We can prevent excess deaths from heatwaves, experts claim - but only if we “urgently overhaul” how we deal with extreme weather.
Even as the days turn colder, it’s hard to forget the scorching summer that Europe just endured.
From drought-struck farmers to sweltering commuters, no one was immune to the heat. But for some, it was deadly.
In England and Wales, the heatwave caused 3,271 excess deaths - the highest toll since 2004.
The grim tally is a “scandal”, says Bob Ward, policy and communications director of the Grantham Research Institute on Climate Change and the Environment.
“Imagine if we'd had any other weather event, like a flood, that had killed more than 3,000 people,” he says.
“It would rightly be regarded as a natural disaster. The fact that we're not talking about it as a natural disaster shows that we are basically blind to the risk.”
These deaths were wholly preventable, Ward suggests.
So who is most at risk - and how can we protect people during heatwaves?
What does extreme heat do to the human body?
Heatwaves throw the body’s internal regulation systems out of kilter.

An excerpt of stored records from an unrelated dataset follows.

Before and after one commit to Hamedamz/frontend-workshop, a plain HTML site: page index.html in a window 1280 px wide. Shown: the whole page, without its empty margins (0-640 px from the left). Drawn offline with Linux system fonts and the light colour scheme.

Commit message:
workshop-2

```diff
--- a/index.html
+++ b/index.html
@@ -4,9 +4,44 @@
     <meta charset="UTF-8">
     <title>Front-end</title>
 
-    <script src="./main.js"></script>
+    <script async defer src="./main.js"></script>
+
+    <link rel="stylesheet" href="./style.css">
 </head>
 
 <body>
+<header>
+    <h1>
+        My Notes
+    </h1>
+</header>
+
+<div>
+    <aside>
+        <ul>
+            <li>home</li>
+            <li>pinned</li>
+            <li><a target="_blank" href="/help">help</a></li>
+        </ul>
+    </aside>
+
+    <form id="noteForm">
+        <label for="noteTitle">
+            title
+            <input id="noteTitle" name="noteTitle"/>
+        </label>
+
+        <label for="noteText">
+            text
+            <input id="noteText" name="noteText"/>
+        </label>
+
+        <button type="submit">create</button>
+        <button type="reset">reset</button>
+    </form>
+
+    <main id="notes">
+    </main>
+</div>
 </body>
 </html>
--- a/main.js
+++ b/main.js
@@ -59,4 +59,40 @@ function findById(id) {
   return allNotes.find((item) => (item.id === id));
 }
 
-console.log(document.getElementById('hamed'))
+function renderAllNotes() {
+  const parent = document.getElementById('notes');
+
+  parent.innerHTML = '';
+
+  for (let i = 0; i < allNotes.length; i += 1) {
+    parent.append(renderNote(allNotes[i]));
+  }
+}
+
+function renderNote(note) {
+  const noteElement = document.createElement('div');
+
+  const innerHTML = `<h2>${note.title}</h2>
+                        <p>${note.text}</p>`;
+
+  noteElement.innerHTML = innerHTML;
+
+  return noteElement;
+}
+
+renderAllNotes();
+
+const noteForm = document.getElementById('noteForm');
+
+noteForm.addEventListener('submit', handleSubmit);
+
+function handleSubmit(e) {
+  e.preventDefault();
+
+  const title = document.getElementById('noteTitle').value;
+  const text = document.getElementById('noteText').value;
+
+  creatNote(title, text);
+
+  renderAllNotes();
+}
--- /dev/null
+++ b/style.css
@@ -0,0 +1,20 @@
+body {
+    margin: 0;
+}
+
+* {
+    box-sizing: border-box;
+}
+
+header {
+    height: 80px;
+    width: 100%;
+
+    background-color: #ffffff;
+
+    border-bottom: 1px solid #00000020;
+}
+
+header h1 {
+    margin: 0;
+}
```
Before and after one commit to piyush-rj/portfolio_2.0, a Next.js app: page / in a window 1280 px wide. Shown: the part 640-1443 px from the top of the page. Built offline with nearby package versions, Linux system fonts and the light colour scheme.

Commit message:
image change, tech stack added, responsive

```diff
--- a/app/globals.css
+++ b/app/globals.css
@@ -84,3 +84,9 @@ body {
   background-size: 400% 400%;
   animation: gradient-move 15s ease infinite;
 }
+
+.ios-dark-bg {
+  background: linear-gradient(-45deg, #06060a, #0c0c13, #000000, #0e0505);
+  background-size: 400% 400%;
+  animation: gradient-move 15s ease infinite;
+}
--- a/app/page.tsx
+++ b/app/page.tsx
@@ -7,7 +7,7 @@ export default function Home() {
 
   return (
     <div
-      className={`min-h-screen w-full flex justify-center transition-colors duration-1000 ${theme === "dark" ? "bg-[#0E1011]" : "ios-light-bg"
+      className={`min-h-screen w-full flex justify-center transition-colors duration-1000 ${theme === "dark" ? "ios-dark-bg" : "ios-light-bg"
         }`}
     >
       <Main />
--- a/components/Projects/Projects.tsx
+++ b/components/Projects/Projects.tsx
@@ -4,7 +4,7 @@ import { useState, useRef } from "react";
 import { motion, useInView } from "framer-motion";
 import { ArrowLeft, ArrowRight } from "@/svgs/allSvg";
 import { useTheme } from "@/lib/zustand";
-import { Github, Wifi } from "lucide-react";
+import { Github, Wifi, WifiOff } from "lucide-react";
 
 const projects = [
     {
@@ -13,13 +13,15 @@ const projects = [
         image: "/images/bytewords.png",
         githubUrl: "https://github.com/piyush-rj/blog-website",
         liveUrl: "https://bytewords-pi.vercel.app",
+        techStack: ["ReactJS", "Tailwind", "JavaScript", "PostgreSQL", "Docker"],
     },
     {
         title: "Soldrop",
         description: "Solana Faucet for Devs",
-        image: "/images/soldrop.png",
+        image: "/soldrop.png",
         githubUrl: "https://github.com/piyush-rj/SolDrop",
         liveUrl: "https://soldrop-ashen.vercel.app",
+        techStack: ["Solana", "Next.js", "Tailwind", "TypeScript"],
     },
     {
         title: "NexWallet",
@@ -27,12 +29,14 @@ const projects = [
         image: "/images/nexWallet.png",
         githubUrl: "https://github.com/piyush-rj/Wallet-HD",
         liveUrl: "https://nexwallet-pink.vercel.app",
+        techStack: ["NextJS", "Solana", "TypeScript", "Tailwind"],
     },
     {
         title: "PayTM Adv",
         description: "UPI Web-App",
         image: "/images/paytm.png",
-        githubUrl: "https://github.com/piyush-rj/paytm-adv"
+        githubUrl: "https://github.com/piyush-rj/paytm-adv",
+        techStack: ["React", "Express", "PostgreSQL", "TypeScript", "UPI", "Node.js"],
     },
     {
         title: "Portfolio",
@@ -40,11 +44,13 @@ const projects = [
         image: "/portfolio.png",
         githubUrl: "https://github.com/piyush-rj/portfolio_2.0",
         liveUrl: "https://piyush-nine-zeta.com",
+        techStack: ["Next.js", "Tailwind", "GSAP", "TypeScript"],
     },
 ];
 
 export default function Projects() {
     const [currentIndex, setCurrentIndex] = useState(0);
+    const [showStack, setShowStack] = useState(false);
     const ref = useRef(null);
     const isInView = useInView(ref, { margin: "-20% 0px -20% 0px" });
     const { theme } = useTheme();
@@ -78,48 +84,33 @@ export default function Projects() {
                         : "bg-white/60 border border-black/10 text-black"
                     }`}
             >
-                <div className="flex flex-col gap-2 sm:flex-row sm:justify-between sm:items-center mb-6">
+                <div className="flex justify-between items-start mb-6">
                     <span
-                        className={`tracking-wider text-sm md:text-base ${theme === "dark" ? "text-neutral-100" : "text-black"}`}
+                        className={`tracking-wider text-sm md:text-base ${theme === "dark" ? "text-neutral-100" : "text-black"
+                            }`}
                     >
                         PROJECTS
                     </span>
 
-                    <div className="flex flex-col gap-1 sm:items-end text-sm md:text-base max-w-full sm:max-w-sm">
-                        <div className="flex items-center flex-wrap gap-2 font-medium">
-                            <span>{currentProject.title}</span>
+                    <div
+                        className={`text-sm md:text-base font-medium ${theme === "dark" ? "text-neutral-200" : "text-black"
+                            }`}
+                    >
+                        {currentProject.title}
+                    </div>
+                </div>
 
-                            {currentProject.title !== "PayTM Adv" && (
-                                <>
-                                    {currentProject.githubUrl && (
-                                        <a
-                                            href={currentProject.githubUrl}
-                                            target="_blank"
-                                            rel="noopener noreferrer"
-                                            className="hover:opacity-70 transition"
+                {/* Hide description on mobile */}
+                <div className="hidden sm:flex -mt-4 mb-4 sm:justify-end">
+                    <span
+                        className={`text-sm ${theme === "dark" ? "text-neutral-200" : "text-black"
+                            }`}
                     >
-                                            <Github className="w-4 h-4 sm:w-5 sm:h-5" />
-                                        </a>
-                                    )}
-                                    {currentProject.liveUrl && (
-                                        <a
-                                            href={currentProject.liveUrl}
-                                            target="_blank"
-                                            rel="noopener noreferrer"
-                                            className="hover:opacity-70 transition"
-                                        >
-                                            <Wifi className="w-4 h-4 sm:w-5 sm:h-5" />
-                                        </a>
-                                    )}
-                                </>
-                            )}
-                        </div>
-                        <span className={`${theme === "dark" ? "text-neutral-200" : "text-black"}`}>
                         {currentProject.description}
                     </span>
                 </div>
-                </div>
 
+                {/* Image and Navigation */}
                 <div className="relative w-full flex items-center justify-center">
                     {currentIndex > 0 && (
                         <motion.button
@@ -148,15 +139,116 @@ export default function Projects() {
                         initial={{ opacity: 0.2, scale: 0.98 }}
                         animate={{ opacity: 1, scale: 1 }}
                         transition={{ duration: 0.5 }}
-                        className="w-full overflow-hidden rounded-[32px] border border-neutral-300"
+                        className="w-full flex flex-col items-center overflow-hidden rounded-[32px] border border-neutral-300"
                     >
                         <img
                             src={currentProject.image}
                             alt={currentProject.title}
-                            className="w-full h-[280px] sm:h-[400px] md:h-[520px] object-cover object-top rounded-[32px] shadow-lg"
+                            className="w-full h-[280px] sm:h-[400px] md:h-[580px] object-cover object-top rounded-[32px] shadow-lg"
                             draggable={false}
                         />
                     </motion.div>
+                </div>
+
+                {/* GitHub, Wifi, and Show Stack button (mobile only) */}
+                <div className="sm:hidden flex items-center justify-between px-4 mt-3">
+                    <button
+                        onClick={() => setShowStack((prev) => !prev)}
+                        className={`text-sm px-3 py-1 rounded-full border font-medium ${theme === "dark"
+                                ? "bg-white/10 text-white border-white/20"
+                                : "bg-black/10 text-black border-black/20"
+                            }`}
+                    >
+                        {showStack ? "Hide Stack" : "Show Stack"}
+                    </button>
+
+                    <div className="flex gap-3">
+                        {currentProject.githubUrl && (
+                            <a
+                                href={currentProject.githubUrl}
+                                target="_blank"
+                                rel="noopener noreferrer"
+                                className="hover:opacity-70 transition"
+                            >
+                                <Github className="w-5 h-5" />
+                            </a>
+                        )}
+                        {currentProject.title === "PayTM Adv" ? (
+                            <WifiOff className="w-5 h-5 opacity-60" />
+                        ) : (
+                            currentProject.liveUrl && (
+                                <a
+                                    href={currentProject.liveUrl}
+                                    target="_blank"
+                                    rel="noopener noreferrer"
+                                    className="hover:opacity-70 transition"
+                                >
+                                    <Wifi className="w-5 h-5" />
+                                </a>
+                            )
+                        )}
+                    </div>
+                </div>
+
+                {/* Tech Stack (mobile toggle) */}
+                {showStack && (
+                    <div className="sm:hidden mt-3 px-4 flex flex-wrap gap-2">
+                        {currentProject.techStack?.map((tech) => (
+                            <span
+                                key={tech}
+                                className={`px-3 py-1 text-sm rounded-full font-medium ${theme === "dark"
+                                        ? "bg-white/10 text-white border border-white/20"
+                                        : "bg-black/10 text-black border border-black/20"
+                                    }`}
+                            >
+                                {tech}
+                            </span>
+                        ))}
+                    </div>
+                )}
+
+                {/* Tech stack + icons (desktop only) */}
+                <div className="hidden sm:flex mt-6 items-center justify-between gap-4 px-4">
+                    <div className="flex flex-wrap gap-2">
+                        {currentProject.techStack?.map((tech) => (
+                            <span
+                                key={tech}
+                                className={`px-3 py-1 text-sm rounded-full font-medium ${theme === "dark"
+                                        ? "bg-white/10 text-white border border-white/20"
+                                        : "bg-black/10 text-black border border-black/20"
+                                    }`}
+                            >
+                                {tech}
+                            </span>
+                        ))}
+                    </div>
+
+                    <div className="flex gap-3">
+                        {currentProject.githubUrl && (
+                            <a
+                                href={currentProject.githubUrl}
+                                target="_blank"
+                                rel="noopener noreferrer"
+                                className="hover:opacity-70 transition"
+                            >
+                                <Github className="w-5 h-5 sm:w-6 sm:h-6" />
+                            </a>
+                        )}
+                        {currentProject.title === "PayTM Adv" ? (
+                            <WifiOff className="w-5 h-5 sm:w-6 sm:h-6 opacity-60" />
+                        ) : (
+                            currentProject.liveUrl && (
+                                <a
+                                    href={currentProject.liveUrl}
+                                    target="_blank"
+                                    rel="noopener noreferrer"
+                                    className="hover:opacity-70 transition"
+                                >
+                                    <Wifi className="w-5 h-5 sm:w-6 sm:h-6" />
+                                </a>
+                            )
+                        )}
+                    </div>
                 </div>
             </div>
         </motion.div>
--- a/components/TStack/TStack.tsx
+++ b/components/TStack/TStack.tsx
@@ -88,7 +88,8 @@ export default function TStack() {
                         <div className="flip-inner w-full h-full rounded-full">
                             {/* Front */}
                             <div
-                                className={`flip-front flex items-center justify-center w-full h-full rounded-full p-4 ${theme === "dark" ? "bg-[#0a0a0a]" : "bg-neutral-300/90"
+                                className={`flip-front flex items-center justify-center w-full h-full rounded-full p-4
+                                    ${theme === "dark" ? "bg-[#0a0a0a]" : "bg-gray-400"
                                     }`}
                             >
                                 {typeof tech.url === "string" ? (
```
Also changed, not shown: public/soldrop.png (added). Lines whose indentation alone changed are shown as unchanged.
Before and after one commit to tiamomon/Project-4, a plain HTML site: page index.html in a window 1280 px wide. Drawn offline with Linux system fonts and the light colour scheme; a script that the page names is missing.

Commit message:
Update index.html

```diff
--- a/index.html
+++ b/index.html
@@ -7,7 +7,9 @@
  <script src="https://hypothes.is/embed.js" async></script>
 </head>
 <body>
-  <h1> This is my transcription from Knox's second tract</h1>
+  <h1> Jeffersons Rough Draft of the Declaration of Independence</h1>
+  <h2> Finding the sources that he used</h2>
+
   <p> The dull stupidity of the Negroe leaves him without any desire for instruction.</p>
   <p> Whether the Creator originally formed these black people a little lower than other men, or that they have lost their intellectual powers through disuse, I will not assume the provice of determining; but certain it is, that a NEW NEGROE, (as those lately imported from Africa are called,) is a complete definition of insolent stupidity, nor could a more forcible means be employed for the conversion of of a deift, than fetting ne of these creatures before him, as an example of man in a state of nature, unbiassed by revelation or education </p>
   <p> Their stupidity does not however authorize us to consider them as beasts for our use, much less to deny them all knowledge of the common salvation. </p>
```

To cope with extreme heat, we sweat - but this leads to the loss of fluids and salts. High temperatures widen blood vessels, causing sudden drops in blood pressure.
After prolonged exposure to extreme heat, we lose the ability to perspire at all. Eventually, the brain shuts down. Older people are far more at risk, as are those with underlying health conditions.
“Heat can kill people very quickly, much quicker than the cold,” Ward says.
How do we stop people from dying in the heatwaves?
The UK government treats heatwaves like a health issue - issuing guidance for hospitals to prepare, and operating an alert system ahead of extreme weather.
That’s not enough, says Ward.
“The sad fact is, most people who die (from the heat), die at home,” he explains. “Governments have neglected prevention.”
So how do we strike at the root cause of these unnecessary deaths? Here are four solutions.
4. Invest in heat-friendly buildings
Constructing more resilient buildings is a “no-brainer”, Ward says.
“We need to really stop developers from building, for instance, anything with a single aspect that only has a set of windows on one side,” he says.
Buildings with windows facing one way - a common occurrence in flats - are much harder to ventilate.
Apartments in converted office blocks are particularly deadly, as windows don’t always open.
Architects for new-builds must prioritise green architecture, says Paul de Zylva, a senior analyst at Friends of the Earth.
‘Passivehauses’ - passive houses, in English - can help us adapt to heat, as they maintain a near constant temperature with quality ventilation and insulation.
“Passivhaus standards reduce energy use and increase comfort and health,” he says.
3. Adapt existing homes to cope with hot weather
For homes that have already been built, adaptation is key.
Installing shutters or blinds on the outside of a window is one way to beat the heat.
Ventilation is also crucial. You should keep windows and blinds shut during the day, but open them up at night and in the early morning to let the cooler air in.
Counterintuitively, forms of insulation can prevent your home from overheating.
Pipe insulation, for example, prevents heat from escaping piping, while fibreglass wall insulation traps heat and prevents it from transferring to colder spaces in the house.
“Home energy insulation… removes one of the unnecessary sources of heat during warmer weather,” De Zylva says.
Air-conditioning - which is bad for the planet and puts pressure on the power grid - should be a last resort, Ward says.
2. Restore heat-absorbing nature and adapt our cities
Urban areas - where concrete and asphalt absorb the sun’s rays - act like ‘heat islands’ during summer weather.
Paris, for example, is on average around 2 to 3 degrees Celsius warmer than surrounding rural areas. During heatwaves, this difference can climb to up to 10 degrees.
Green space can counter this deadly effect. Trees provide shade and release cooling moisture into the air.
“(We need to) invest in parks, green spaces, trees, street trees and planting in urban areas, and restore wetlands that absorb heat” says De Zylva.
“(We should) also provide incentives for homeowners to restore front gardens lost to hard paving.”
Seemingly small adaptations can also have a huge impact.
“Things like painting the tops of buildings white, so they reflect the heat, can go a long way to making cities more liveable,” Ward says.
Last year, Athens appointed a Heat Risk officer. Every city in Europe should do the same, says Ward.
“Governments need to conduct a coordinated response,” he urges.
1. Increase community education and resilience
Part of the problem, Ward says, is our understanding of how to cool down.
“For example people are tempted, during the hottest times of the day, to throw open their windows and just hope that it will cool down.
“But actually, that just lets the hot air in.”
Education campaigns can combat these misunderstandings - and encourage community responsibility.
Communities have to learn to look after one another, checking in on vulnerable neighbours, and providing community cooling spaces.
“If you are relatively healthy, think about who might be around you, and if they might be particularly vulnerable to the heat,” Ward says.
“It can be a matter of life or death.”